.@TSA officers detected the unassembled parts of a military rocket propelled grenade launcher in a man's checked bag at @FLYLVIA yesterday. When assembled, the launcher was determined to be non-functioning and the grenade an inert replica. (Thank goodness!) pic.twitter.com/hrBt5ECdpJ

— TSAmedia_LisaF (@TSAmedia_LisaF) March 5, 2019

"You may transport unloaded firearms in a locked hard-sided container as checked baggage only," the federal agency states online. "Declare the firearm and/or ammunition to the airline when checking your bag at the ticket counter. The container must completely secure the firearm from being accessed. Locked cases that can be easily opened are not permitted."

It says that firearm parts including magazines, clips, bolts and firing pins, are prohibited in carry-on baggage but may be transported in checked baggage. It adds that replica firearms, including firearm replicas that are toys, may be "transported in checked baggage only."

But replica grenades are always a strict no-no, according to a blog post published by the TSA detailing some items confiscated from passengers over the period of a week.

It read: "I don't think I'll blow your mind when I tell you grenades, real or fake, aren't allowed in your carry-on or checked bags. Whenever we find grenades during security screening, our TSA officers need to call on our explosives specialists to evaluate them to determine if they are real or inert. This takes time and can cause security to slow down or stop all together."

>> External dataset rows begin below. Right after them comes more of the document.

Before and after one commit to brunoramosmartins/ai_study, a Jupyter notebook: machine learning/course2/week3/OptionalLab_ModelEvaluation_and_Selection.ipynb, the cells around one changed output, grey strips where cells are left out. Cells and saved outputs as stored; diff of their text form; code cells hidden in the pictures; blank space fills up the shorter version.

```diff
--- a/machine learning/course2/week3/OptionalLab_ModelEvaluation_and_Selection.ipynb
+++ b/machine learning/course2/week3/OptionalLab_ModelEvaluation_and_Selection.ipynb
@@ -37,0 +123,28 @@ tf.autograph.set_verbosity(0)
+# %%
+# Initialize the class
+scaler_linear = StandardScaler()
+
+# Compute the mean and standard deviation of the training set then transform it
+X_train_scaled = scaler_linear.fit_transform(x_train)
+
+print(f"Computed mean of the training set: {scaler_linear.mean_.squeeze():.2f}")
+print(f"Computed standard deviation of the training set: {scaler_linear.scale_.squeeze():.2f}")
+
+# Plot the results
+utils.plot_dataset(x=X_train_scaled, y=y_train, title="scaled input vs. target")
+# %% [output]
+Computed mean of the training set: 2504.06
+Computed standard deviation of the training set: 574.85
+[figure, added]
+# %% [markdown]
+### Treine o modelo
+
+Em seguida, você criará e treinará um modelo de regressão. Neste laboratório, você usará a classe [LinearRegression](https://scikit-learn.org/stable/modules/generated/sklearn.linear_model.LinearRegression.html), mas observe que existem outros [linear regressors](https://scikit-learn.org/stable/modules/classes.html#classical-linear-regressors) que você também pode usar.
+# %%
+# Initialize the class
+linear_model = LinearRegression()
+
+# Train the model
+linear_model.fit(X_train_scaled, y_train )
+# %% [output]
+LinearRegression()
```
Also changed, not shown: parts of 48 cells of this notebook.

Between February 18 and 24 this year, the TSA said its officers screened 15.6 million passengers and found 83 firearms in carry-on bags. Of the 83, 75 were loaded and 30 had a round chambered. Items included guns, knives and even a cane sword.